Environmental groups along the North Coast are celebrating a mandate letter issued to the federal transport minister last week.
Among the directives, the document makes good on Prime Minister Justin Trudeau’s promise to enact a moratorium on all oil tanker traffic off B.C.’s north coast.
“Over the course of our four-year mandate, I expect us to deliver on all of our commitments,” Mr. Trudeau wrote. “It is our collective responsibility to ensure that we fulfill our promises.”
The letter then specifically directs the minister to formalize a moratorium on crude oil tanker traffic on B.C.’s North Coast, working in collaboration with the Minister of Fisheries, Oceans and the Canadian Coast Guard, the Minister of Natural Resources and the Minister of Environment and Climate Change to develop an approach.
The Sierra Club called this mandate the final blow to the Enbridge Northern Gateway Pipeline.

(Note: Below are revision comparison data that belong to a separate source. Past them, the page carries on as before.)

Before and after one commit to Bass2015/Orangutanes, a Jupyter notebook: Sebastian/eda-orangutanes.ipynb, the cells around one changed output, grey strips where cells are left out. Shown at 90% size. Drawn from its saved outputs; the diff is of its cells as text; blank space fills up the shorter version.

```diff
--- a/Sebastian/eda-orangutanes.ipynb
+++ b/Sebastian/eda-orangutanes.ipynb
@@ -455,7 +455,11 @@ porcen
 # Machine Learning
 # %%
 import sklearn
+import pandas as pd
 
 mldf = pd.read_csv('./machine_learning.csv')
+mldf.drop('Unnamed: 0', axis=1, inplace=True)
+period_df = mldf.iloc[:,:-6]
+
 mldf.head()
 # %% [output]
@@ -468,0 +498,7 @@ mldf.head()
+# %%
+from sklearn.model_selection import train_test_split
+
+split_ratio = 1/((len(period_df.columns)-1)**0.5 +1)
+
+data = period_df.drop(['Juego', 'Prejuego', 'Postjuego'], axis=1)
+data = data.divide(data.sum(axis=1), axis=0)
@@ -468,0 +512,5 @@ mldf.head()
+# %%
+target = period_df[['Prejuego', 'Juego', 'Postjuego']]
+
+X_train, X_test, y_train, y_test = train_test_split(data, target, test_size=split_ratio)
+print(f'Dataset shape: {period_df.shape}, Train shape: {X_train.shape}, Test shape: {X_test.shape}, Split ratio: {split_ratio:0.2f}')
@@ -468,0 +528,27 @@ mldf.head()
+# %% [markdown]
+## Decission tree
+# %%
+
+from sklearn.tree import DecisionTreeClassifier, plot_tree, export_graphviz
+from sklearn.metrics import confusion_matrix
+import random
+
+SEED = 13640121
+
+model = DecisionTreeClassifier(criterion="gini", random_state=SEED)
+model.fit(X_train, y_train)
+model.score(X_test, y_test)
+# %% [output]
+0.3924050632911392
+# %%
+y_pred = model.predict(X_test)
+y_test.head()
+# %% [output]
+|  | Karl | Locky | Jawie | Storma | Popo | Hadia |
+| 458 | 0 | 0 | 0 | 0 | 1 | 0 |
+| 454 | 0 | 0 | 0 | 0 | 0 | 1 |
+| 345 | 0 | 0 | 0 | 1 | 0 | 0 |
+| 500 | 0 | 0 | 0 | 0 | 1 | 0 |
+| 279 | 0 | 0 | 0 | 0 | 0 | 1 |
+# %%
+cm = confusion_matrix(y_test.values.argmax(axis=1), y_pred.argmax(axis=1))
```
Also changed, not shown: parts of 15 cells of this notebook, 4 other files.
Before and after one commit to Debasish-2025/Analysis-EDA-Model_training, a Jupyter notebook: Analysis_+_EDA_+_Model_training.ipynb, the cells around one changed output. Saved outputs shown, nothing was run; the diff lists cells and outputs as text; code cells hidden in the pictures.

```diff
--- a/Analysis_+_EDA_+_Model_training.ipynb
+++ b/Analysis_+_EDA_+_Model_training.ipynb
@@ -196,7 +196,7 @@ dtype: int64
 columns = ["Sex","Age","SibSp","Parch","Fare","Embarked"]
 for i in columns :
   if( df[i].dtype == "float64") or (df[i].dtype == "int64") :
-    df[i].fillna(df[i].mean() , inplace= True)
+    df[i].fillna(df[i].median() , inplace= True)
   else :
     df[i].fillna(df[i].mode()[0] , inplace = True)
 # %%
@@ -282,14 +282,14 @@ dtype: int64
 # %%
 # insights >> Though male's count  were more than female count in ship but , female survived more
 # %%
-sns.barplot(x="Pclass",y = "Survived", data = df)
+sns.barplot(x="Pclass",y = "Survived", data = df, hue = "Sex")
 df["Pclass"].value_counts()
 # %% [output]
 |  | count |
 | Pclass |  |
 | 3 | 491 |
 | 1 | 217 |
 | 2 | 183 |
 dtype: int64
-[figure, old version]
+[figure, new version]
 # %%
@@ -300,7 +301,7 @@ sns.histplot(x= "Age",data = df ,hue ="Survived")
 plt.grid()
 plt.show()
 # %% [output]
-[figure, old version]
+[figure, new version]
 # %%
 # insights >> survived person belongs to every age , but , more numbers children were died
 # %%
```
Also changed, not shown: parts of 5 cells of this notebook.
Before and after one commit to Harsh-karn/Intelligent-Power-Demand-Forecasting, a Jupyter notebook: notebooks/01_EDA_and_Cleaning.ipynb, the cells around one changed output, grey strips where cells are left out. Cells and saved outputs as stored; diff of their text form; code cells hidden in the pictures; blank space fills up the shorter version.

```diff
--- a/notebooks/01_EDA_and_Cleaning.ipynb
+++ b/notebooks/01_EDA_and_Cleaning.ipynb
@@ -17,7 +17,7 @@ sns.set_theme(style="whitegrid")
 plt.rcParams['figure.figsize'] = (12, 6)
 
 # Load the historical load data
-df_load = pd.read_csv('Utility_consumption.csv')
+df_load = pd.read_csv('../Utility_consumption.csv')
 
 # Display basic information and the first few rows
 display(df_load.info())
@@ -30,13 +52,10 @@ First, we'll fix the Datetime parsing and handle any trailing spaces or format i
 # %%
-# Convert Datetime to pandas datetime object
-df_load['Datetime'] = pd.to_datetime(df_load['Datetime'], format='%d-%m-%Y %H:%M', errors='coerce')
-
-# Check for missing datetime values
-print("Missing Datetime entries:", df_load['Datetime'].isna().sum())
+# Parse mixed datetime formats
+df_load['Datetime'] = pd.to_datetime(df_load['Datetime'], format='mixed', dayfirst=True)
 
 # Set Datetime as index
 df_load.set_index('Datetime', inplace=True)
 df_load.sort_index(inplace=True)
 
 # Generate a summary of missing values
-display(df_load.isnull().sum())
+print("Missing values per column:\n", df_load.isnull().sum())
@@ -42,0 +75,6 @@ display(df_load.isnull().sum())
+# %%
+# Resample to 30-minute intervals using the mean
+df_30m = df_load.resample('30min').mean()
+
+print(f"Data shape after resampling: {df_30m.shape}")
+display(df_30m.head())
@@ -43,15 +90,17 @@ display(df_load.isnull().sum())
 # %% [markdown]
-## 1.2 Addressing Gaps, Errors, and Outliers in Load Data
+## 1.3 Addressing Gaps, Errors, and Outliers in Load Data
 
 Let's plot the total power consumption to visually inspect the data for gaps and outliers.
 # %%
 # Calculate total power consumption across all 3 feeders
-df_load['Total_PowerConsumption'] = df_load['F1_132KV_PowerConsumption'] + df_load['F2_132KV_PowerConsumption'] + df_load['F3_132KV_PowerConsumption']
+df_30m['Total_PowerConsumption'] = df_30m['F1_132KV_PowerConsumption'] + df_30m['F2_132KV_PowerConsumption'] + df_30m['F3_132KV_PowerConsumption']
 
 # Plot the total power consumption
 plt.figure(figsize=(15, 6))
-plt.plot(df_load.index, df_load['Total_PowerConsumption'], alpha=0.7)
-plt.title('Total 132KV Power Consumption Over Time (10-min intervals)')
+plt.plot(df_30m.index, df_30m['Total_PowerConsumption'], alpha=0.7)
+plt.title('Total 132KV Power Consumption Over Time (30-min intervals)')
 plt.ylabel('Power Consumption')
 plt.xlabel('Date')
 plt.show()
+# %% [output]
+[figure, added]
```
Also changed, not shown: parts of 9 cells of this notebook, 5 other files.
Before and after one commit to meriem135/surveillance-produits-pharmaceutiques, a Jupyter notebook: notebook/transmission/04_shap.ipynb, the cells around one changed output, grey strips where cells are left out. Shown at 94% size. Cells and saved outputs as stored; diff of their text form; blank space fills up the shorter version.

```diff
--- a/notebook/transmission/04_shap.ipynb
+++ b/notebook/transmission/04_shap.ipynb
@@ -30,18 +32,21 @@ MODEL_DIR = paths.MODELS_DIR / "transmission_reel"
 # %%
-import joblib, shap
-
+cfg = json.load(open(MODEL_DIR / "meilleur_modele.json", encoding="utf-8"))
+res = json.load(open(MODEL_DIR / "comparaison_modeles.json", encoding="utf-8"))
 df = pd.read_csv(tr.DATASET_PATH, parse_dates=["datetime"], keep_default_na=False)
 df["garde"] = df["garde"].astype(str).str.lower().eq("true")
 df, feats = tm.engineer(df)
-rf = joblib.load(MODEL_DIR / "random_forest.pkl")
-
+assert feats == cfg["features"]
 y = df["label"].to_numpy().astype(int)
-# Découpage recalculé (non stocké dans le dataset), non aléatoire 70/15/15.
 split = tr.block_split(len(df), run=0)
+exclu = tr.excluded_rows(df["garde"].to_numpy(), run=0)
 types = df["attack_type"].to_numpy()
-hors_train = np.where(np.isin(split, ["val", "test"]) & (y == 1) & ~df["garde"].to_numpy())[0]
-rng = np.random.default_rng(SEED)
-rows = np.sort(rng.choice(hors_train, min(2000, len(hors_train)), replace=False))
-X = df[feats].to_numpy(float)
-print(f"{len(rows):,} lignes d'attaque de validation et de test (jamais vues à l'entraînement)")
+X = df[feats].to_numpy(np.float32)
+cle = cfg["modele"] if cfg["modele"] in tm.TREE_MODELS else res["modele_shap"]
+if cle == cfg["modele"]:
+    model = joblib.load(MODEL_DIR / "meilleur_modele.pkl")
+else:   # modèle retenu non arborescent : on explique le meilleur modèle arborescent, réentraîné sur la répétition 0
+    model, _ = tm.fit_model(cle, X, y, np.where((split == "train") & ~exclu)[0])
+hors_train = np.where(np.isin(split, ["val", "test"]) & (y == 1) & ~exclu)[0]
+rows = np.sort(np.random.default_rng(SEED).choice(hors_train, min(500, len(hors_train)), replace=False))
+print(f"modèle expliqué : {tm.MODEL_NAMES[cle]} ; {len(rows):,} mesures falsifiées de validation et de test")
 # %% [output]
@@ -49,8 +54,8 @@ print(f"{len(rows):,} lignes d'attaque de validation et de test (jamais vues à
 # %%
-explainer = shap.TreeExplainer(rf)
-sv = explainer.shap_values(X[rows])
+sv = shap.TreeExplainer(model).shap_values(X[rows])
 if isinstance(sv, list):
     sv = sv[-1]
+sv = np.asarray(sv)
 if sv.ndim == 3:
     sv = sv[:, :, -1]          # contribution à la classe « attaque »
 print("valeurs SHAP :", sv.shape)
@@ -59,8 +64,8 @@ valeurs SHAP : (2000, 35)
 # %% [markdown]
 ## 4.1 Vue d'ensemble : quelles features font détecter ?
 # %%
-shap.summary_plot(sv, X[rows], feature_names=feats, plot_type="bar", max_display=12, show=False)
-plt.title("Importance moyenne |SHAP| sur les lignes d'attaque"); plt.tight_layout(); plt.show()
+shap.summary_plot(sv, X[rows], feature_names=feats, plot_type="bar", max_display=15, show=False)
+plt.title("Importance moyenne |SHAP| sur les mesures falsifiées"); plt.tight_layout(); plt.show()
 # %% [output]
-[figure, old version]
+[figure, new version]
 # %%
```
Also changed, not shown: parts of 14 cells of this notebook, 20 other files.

In a press release from a broad coalition of northerners, environmental groups and First Nations applauded Mr. Trudeau, saying his decision is the best way to permanently protect northern ecosystem and the economy from the risk of oil spills
“A legislated oil tanker ban will send a strong message of positive change to all British Columbians, while rebuilding the trust that has been lost over almost a decade in the battle over Northern Gateway,” Caitlyn Vernon, campaigns director at Sierra Club BC said. “We want Prime Minister Trudeau to know he has tremendous support for this promise to legally protect B.C.’s north coast from oil tankers.”
The mandate came just days after the Council of Haida Nations (CHN) issued a public statement urging the Prime Minister to formalize the moratorium. The CHN is also calling for a ban on all exports of fossil field through Haida territorial waters.
A motion passed in the House of Assembly singled out the province’s LNG agenda on the North Coast and the lack of adequate provincial or federal emergency response systems.
The CHN is keeping the door open with legislators to work together to develop such a system for foundering ships.
“Should there be an accident our environment and way of life will experience significant damage,” CHN President Peter Lantin said in a press release. “Our goal is to establish a world-class, leading-edge, regional shipping management plan. In achieving this, reconciliation between the Crown and First Nations will also be advanced.”
As the Trudeau government begins the process of formalizing the moratorium on oil tankers, much of the ground work has already been laid according to Gavin Smith, a staff lawyer with West Coast Environmental Law Association.
“The new government has supported several versions of a tanker ban bill which would have amended the Canada Shipping Act, 2001 to prohibit the operation of oil tankers in Hecate Strait, Queen Charlotte Sound and Dixon Entrance.
“While those previous bills did not pass, the necessary legal avenues clearly exist to swiftly legislate an oil tanker ban when Parliament reopens, bringing binding legal protection to this area.”